What is perhaps most frustrating is that the Great Affordability Crisis is amenable to policy solutions — ones most other rich countries adopted decades ago. In other developed economies, child care, early education, and higher education are public goods, and do not require high-interest-rate debts or end-less scrambling by exhausted young parents to procure. Other wealthy countries have public-health systems that cover every-body at far lower cost, whether through socialized or private models. And numerous proposals would transform residential construction in this country, including one that just failed in California’s legislature.
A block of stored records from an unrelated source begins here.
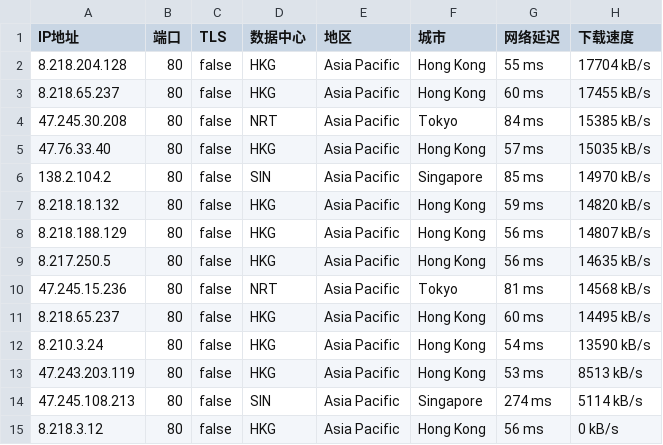
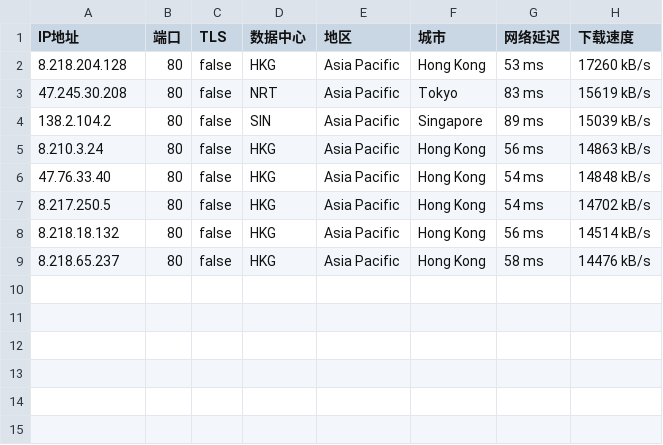
Before and after one commit to greycc2021/iptools, a CSV file: iptest/bestproxy80.csv, drawn as a sheet.

Commit message:
Update:2024-03-28-09:00:01

```diff
--- a/iptest/bestproxy80.csv
+++ b/iptest/bestproxy80.csv
@@ -1,15 +1,9 @@
 IP地址,端口,TLS,数据中心,地区,城市,网络延迟,下载速度
-8.218.204.128,80,false,HKG,Asia Pacific,Hong Kong,55 ms,17704 kB/s
-8.218.65.237,80,false,HKG,Asia Pacific,Hong Kong,60 ms,17455 kB/s
-47.245.30.208,80,false,NRT,Asia Pacific,Tokyo,84 ms,15385 kB/s
-47.76.33.40,80,false,HKG,Asia Pacific,Hong Kong,57 ms,15035 kB/s
-138.2.104.2,80,false,SIN,Asia Pacific,Singapore,85 ms,14970 kB/s
-8.218.18.132,80,false,HKG,Asia Pacific,Hong Kong,59 ms,14820 kB/s
-8.218.188.129,80,false,HKG,Asia Pacific,Hong Kong,56 ms,14807 kB/s
-8.217.250.5,80,false,HKG,Asia Pacific,Hong Kong,56 ms,14635 kB/s
-47.245.15.236,80,false,NRT,Asia Pacific,Tokyo,81 ms,14568 kB/s
-8.218.65.237,80,false,HKG,Asia Pacific,Hong Kong,60 ms,14495 kB/s
-8.210.3.24,80,false,HKG,Asia Pacific,Hong Kong,54 ms,13590 kB/s
-47.243.203.119,80,false,HKG,Asia Pacific,Hong Kong,53 ms,8513 kB/s
-47.245.108.213,80,false,SIN,Asia Pacific,Singapore,274 ms,5114 kB/s
-8.218.3.12,80,false,HKG,Asia Pacific,Hong Kong,56 ms,0 kB/s
+8.218.204.128,80,false,HKG,Asia Pacific,Hong Kong,53 ms,17260 kB/s
+47.245.30.208,80,false,NRT,Asia Pacific,Tokyo,83 ms,15619 kB/s
+138.2.104.2,80,false,SIN,Asia Pacific,Singapore,89 ms,15039 kB/s
+8.210.3.24,80,false,HKG,Asia Pacific,Hong Kong,56 ms,14863 kB/s
+47.76.33.40,80,false,HKG,Asia Pacific,Hong Kong,54 ms,14848 kB/s
+8.217.250.5,80,false,HKG,Asia Pacific,Hong Kong,54 ms,14702 kB/s
+8.218.18.132,80,false,HKG,Asia Pacific,Hong Kong,56 ms,14514 kB/s
+8.218.65.237,80,false,HKG,Asia Pacific,Hong Kong,58 ms,14476 kB/s
```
But the Great Aﬂordability Crisis hides in plain sight, obvious to households but unmentioned in the country’s headline economic numbers. It persists even as President Donald Trump rightly praises the country’s growth, low unemployment rate, and rising household incomes. And though there are many nationwide policies that could end the crisis, they all seem unlikely to pass through the country’s broken Congress; the brightest glimmer of hope lies in housing and health-care policy by individual states. But it is still a dim glimmer. This crisis looks sure to stay with us for the coming decade, what-ever recessions or expansions it may hold.
“Where are we today?” I know where I am. 😉
February 15, 2019
“All bridges can be crossed, so do not give up!”
Played bridge at the community centre this morning with my mom!
Busy weekend ahead… Getting my tax info ready for my accountant over this weekend. Caryl and I go for dinner with Bill and Chris to celebrate the “girl’s birthdays”… of course Monday is ‘Family Day’, so we have a 3_day weekend. Lots to do… got to run… 😉
“It’s agreed. You won’t mess with us and Harry won’t unleash himself on the world.”